* _WORK INSTRUCTIONS_: Among the entries that follow, find every line with the word "center" and list it.

* _ENTRIES SUPPLIED_:
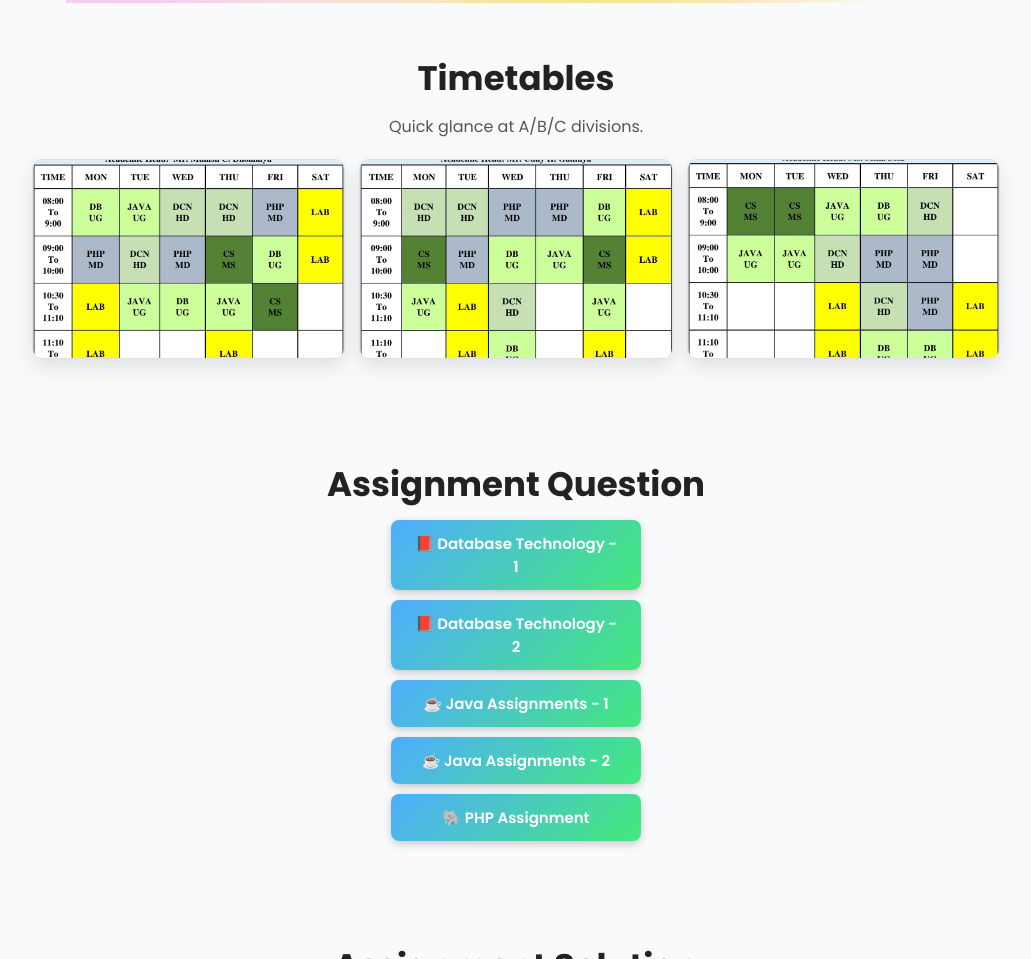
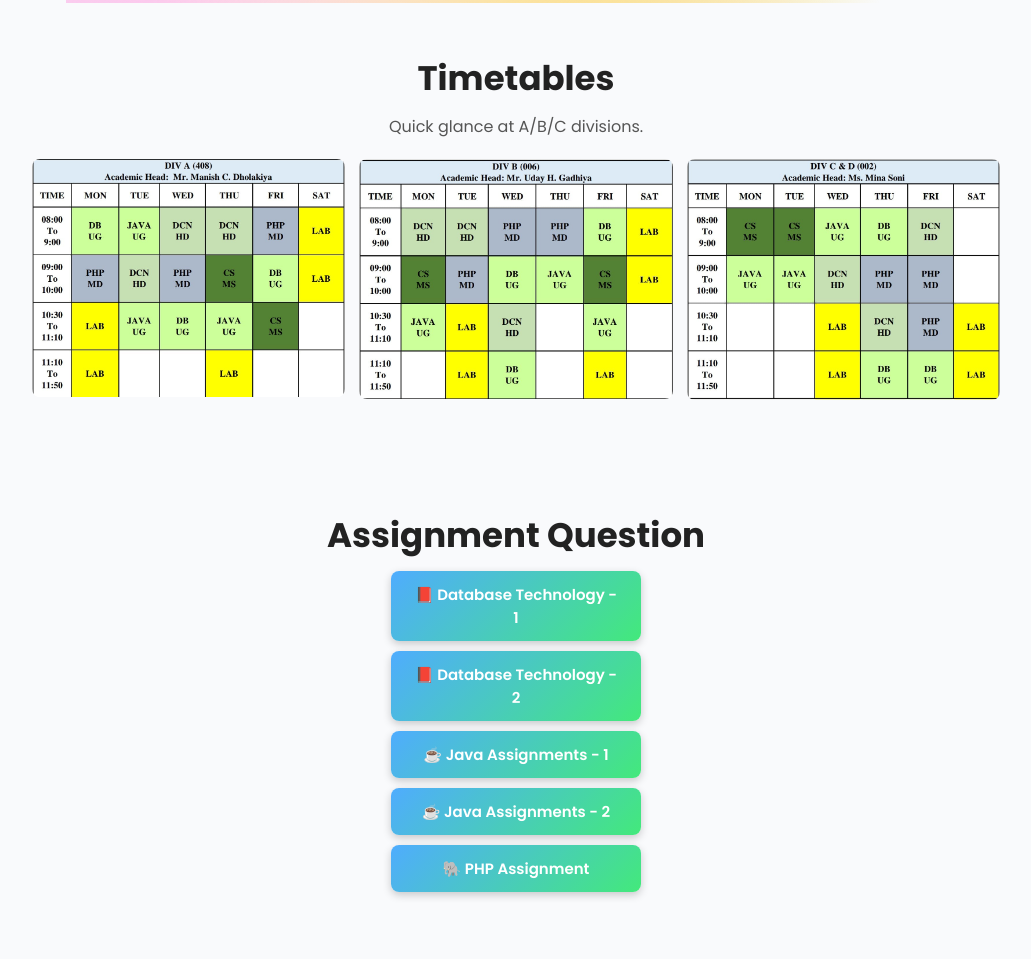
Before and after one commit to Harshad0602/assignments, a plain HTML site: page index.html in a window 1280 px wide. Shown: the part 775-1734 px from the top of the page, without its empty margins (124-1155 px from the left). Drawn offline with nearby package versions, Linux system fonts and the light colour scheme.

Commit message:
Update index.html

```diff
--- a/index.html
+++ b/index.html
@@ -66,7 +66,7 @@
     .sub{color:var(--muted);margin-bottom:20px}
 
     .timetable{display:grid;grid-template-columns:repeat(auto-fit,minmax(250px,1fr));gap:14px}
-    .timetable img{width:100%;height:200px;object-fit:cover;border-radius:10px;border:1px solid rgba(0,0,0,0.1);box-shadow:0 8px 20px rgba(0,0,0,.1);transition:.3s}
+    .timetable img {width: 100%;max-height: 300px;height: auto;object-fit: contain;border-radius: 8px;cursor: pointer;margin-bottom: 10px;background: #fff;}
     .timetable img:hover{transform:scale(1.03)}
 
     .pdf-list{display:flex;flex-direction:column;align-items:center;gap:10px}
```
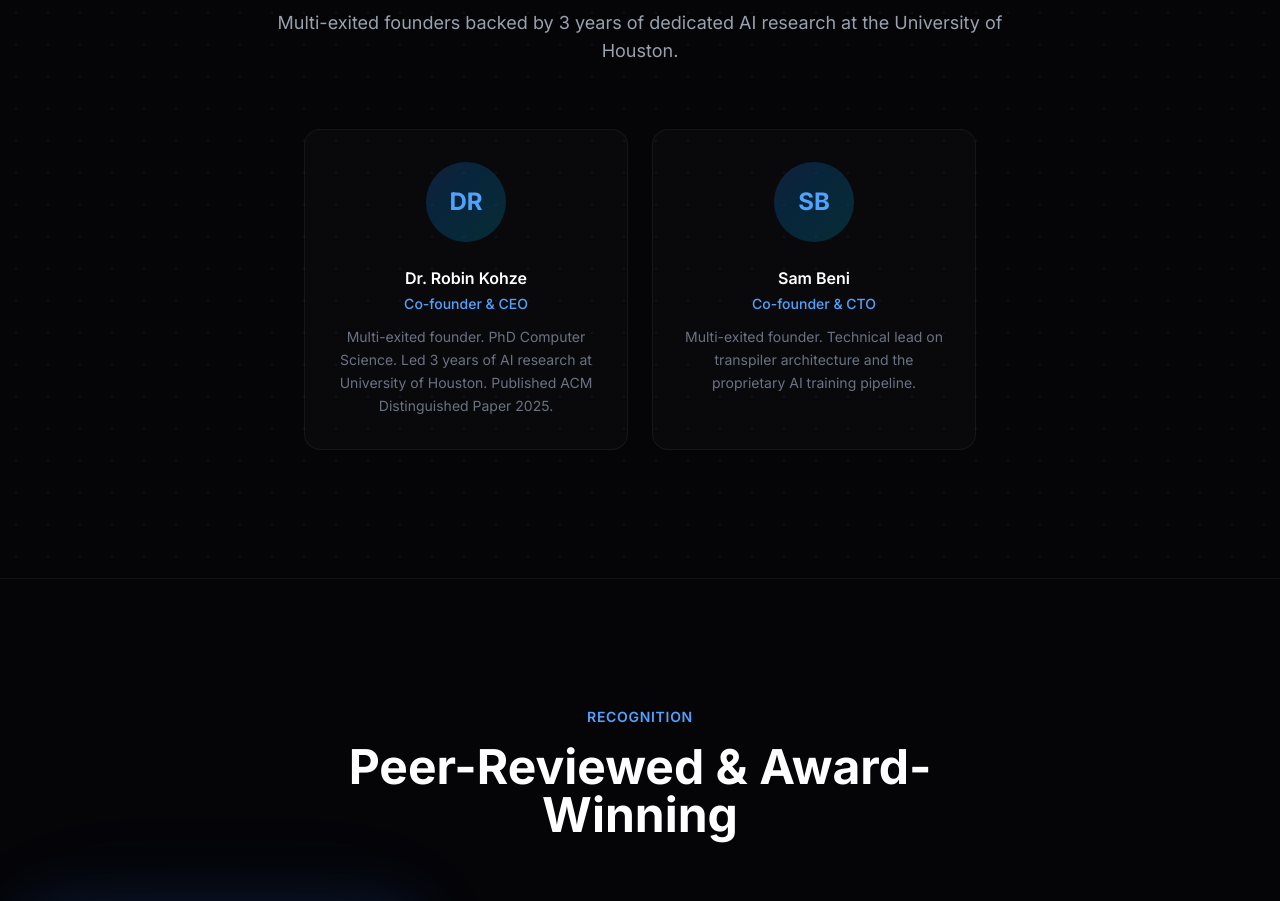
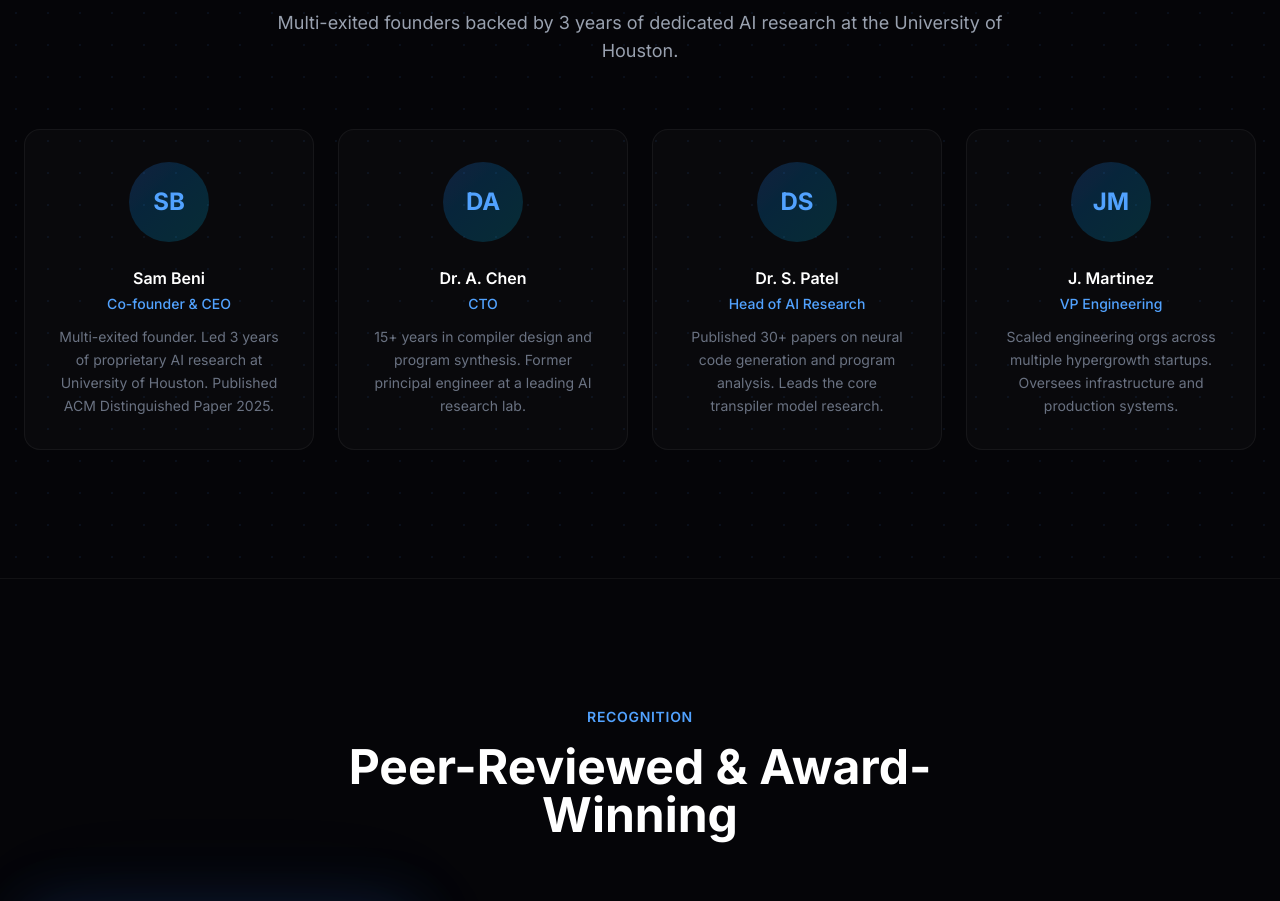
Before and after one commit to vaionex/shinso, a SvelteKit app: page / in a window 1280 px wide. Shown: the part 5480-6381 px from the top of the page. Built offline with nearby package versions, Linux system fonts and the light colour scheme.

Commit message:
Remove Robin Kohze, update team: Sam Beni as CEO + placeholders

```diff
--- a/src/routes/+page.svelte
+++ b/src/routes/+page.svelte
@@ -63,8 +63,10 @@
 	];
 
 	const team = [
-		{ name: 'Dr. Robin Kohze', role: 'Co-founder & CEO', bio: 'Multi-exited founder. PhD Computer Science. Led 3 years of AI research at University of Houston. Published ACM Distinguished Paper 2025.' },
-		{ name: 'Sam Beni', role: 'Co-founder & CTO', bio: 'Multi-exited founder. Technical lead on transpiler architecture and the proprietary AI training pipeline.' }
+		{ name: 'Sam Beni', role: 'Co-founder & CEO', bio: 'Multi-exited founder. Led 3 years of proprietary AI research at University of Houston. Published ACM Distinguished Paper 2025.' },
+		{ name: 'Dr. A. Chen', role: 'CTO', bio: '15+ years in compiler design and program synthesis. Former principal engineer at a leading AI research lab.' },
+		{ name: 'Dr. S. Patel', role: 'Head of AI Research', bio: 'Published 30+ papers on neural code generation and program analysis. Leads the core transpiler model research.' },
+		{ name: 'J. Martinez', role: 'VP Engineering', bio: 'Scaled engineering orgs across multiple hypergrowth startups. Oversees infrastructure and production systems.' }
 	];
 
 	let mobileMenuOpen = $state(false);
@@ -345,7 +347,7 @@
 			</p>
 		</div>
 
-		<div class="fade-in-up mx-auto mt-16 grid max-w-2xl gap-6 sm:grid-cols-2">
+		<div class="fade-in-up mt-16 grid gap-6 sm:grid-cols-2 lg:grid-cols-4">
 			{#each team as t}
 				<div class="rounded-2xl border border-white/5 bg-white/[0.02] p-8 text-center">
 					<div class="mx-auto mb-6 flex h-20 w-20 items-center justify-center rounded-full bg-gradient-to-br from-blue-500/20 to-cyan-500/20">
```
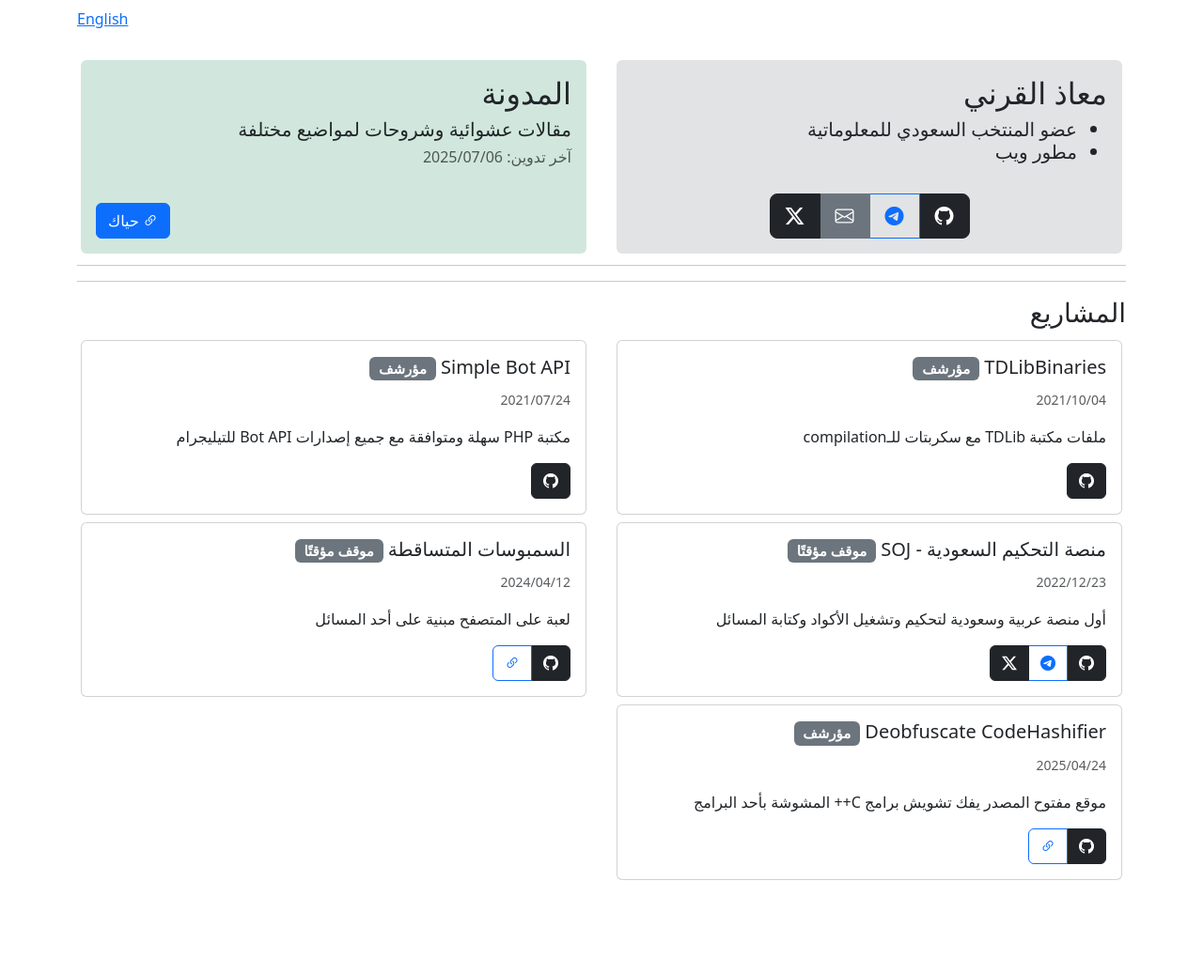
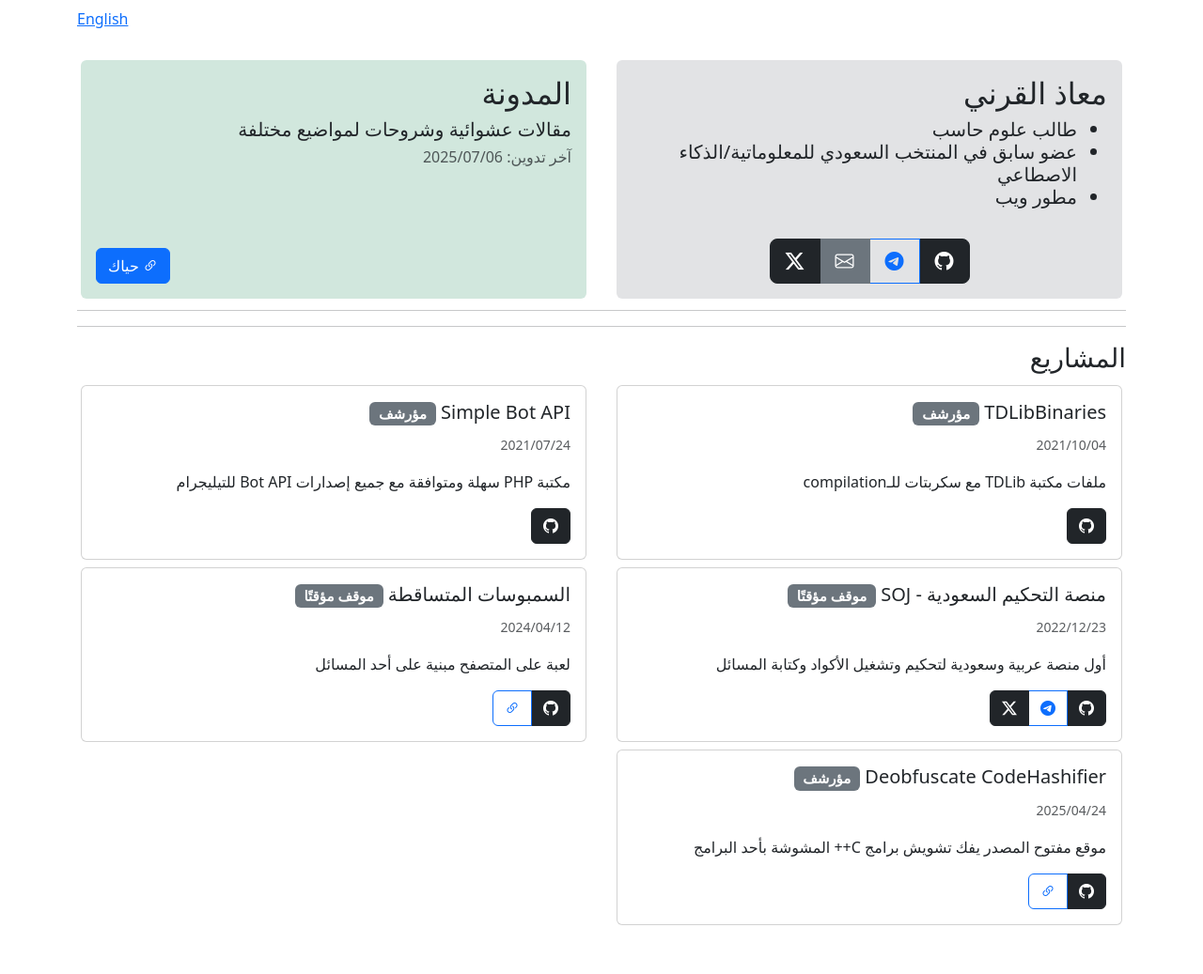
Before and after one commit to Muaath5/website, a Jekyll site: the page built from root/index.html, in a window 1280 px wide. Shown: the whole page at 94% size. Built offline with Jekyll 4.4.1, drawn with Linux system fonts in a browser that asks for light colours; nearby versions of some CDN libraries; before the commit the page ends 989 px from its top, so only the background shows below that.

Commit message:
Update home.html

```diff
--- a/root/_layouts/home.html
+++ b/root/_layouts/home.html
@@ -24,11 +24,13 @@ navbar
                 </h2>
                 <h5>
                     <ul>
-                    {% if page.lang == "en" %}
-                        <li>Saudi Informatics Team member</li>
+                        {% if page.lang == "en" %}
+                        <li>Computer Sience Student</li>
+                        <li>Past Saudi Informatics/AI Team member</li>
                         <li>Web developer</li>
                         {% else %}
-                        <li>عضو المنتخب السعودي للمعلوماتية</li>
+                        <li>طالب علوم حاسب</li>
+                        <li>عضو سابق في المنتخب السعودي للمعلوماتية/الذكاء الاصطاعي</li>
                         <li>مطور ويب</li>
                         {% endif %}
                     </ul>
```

* _WRITTEN ANSWER_:
     .pdf-list{display:flex;flex-direction:column;align-items:center;gap:10px}
 				<div class="rounded-2xl border border-white/5 bg-white/[0.02] p-8 text-center">
 					<div class="mx-auto mb-6 flex h-20 w-20 items-center justify-center rounded-full bg-gradient-to-br from-blue-500/20 to-cyan-500/20">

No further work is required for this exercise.